**WORK ITEM:** Pick every line from the data below that contains the string "output" and copy it.

Before-and-after change records:
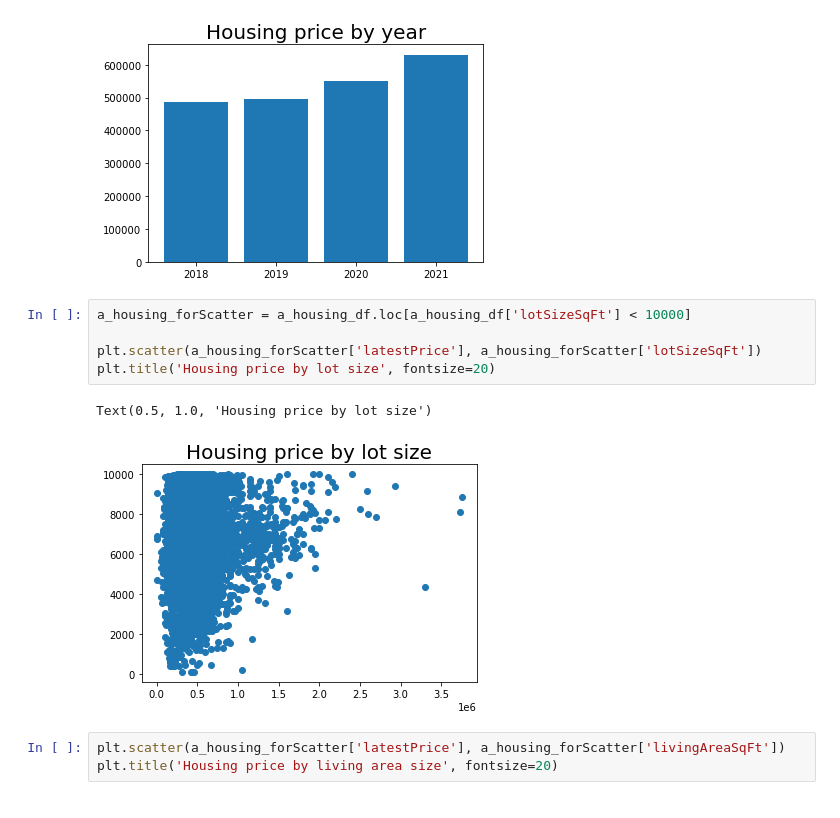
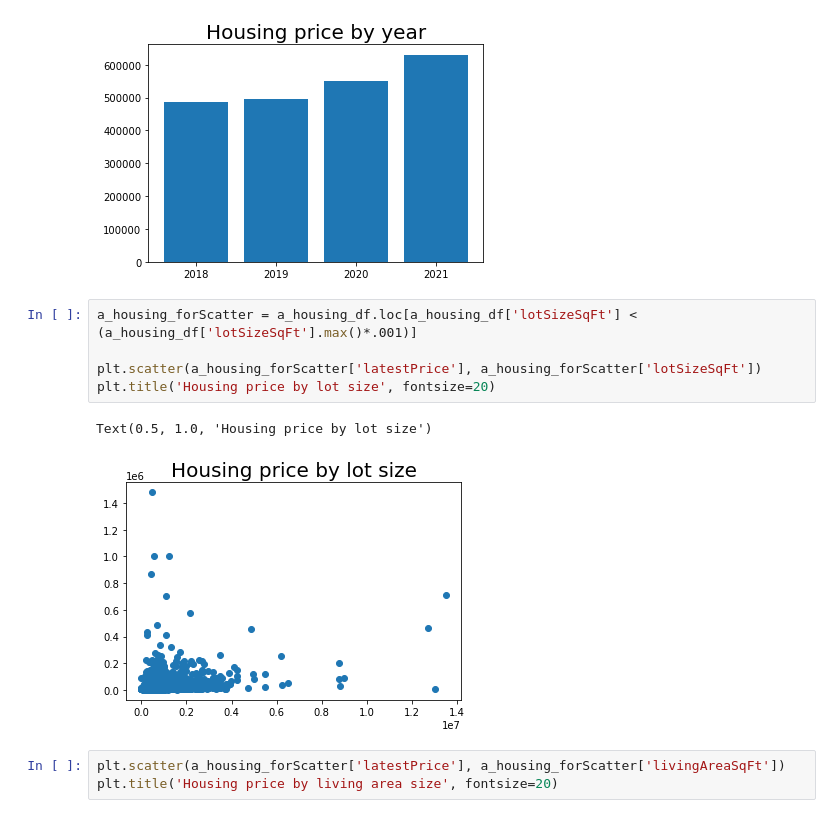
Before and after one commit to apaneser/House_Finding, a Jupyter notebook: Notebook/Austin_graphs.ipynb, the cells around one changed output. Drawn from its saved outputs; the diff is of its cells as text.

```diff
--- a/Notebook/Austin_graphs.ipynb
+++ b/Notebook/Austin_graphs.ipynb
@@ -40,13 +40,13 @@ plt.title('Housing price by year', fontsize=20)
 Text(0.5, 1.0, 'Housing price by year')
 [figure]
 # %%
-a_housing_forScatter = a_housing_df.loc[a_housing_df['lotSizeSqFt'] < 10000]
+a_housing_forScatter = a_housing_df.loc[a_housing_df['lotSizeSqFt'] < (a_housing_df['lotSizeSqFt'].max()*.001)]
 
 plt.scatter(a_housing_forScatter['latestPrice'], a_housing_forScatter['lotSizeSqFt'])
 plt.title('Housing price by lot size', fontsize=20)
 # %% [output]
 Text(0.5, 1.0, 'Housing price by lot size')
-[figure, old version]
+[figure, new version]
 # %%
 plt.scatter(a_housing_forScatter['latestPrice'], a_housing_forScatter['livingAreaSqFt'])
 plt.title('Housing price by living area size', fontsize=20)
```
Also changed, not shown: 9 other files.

==

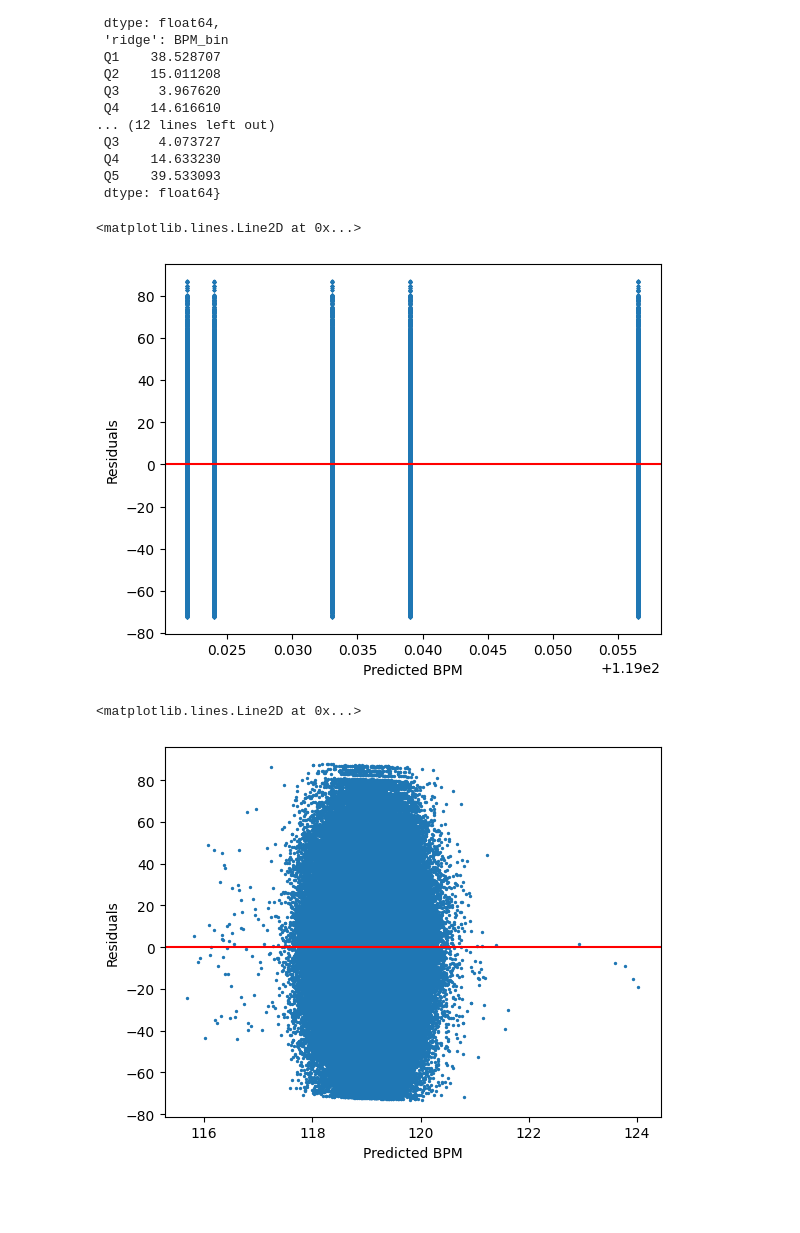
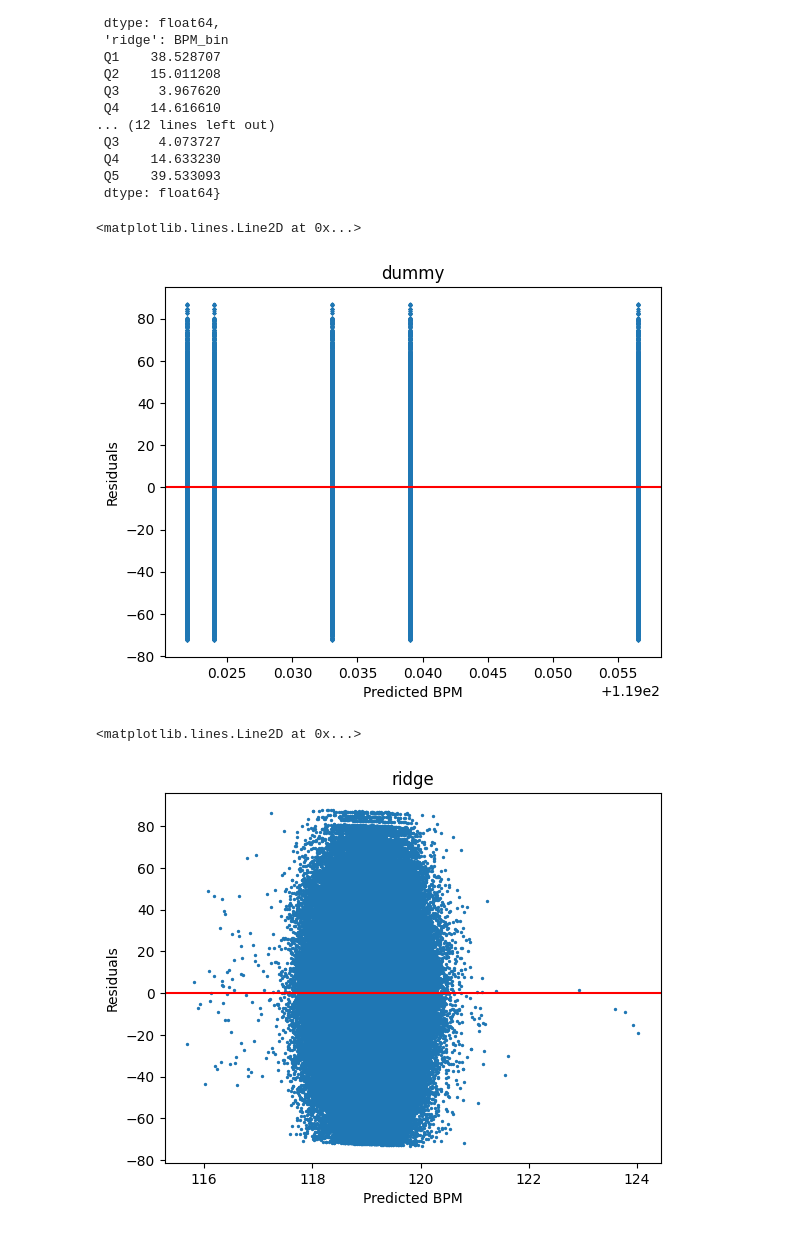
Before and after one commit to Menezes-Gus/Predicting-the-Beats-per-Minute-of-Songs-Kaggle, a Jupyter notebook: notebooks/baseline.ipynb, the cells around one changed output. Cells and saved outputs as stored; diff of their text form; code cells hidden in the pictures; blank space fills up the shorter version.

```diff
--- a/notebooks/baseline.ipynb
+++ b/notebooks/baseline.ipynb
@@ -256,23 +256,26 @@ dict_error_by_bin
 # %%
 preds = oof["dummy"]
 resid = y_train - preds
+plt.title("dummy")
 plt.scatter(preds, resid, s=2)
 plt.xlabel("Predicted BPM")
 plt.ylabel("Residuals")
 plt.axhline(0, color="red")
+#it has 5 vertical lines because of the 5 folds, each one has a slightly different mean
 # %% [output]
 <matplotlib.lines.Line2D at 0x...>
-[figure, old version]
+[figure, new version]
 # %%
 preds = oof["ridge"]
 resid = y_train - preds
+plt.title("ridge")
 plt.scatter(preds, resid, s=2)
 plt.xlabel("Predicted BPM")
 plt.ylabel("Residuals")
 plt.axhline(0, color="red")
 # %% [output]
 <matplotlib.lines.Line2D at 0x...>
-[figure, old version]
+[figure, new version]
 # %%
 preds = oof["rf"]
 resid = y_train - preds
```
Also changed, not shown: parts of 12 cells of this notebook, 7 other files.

...

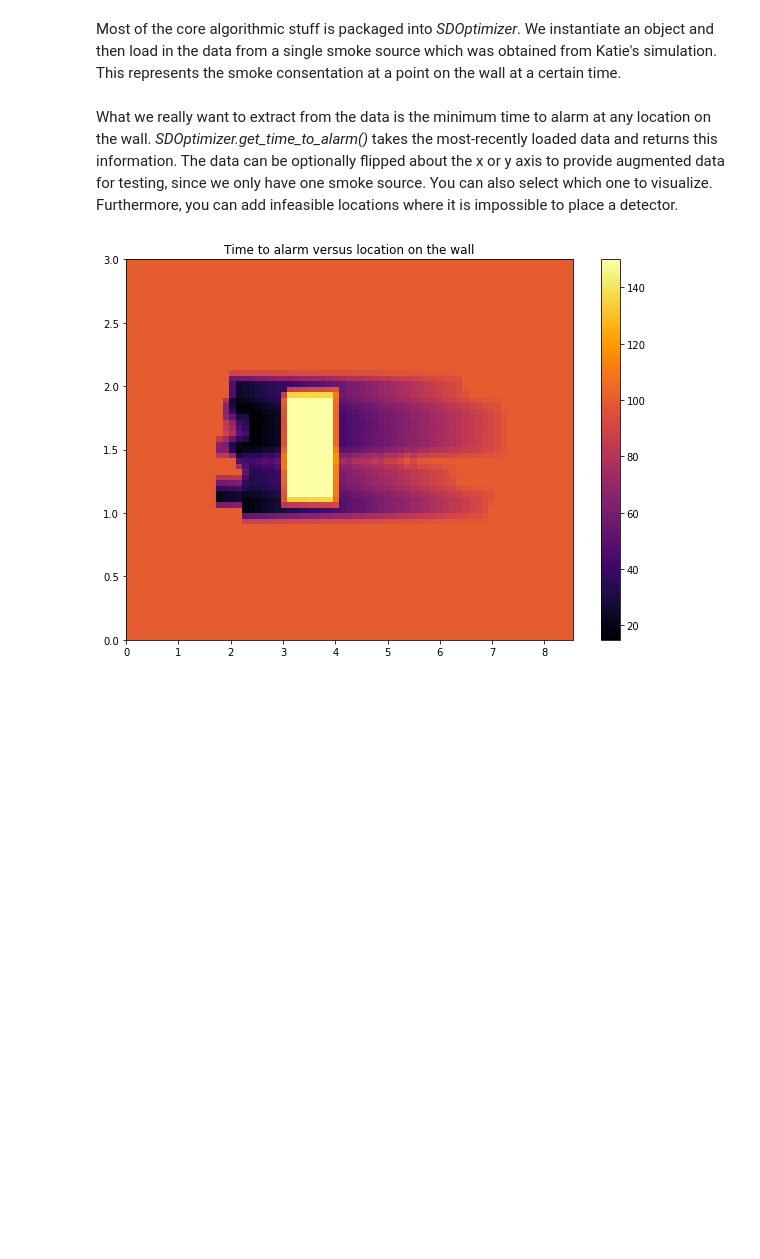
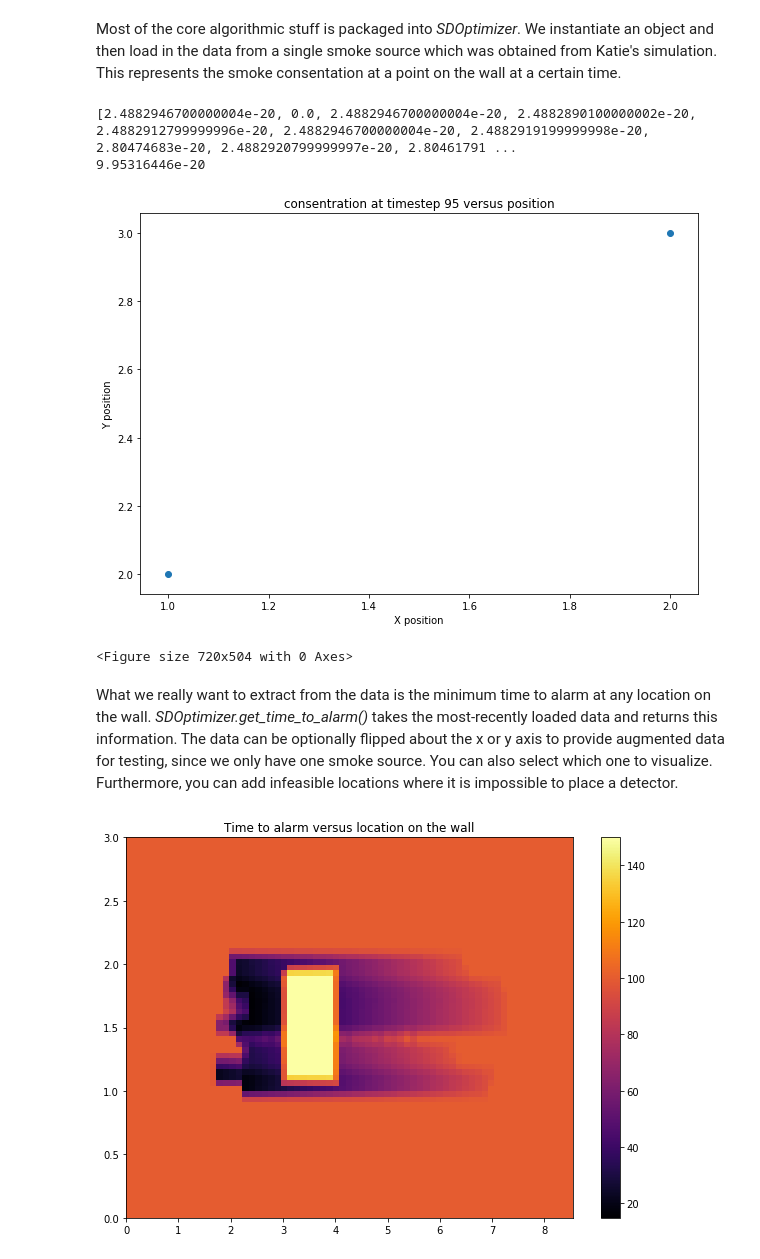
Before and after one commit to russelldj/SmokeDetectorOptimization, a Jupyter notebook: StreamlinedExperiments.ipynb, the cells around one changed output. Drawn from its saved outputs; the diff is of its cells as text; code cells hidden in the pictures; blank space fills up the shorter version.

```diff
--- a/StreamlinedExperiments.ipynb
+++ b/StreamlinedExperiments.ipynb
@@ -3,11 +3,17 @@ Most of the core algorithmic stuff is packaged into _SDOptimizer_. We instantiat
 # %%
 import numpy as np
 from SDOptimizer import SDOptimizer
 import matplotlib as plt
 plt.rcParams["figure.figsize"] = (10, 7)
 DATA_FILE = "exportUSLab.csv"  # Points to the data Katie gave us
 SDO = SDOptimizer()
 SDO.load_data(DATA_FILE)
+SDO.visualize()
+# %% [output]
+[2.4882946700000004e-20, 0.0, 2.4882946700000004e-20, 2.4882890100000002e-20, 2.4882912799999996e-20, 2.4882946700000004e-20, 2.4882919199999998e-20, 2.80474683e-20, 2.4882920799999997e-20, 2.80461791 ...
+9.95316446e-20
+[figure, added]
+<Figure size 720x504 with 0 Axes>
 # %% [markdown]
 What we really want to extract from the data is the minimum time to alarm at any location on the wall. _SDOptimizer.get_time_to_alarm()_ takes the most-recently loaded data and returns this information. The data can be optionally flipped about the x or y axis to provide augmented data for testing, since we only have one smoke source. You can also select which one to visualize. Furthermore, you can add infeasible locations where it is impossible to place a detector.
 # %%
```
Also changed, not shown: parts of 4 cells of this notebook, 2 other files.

**WRITTEN RESPONSE:**
Before and after one commit to apaneser/House_Finding, a Jupyter notebook: Notebook/Austin_graphs.ipynb, the cells around one changed output. Drawn from its saved outputs; the diff is of its cells as text.
 # %% [output]
Before and after one commit to Menezes-Gus/Predicting-the-Beats-per-Minute-of-Songs-Kaggle, a Jupyter notebook: notebooks/baseline.ipynb, the cells around one changed output. Cells and saved outputs as stored; diff of their text form; code cells hidden in the pictures; blank space fills up the shorter version.
 # %% [output]
 # %% [output]
Before and after one commit to russelldj/SmokeDetectorOptimization, a Jupyter notebook: StreamlinedExperiments.ipynb, the cells around one changed output. Drawn from its saved outputs; the diff is of its cells as text; code cells hidden in the pictures; blank space fills up the shorter version.
+# %% [output]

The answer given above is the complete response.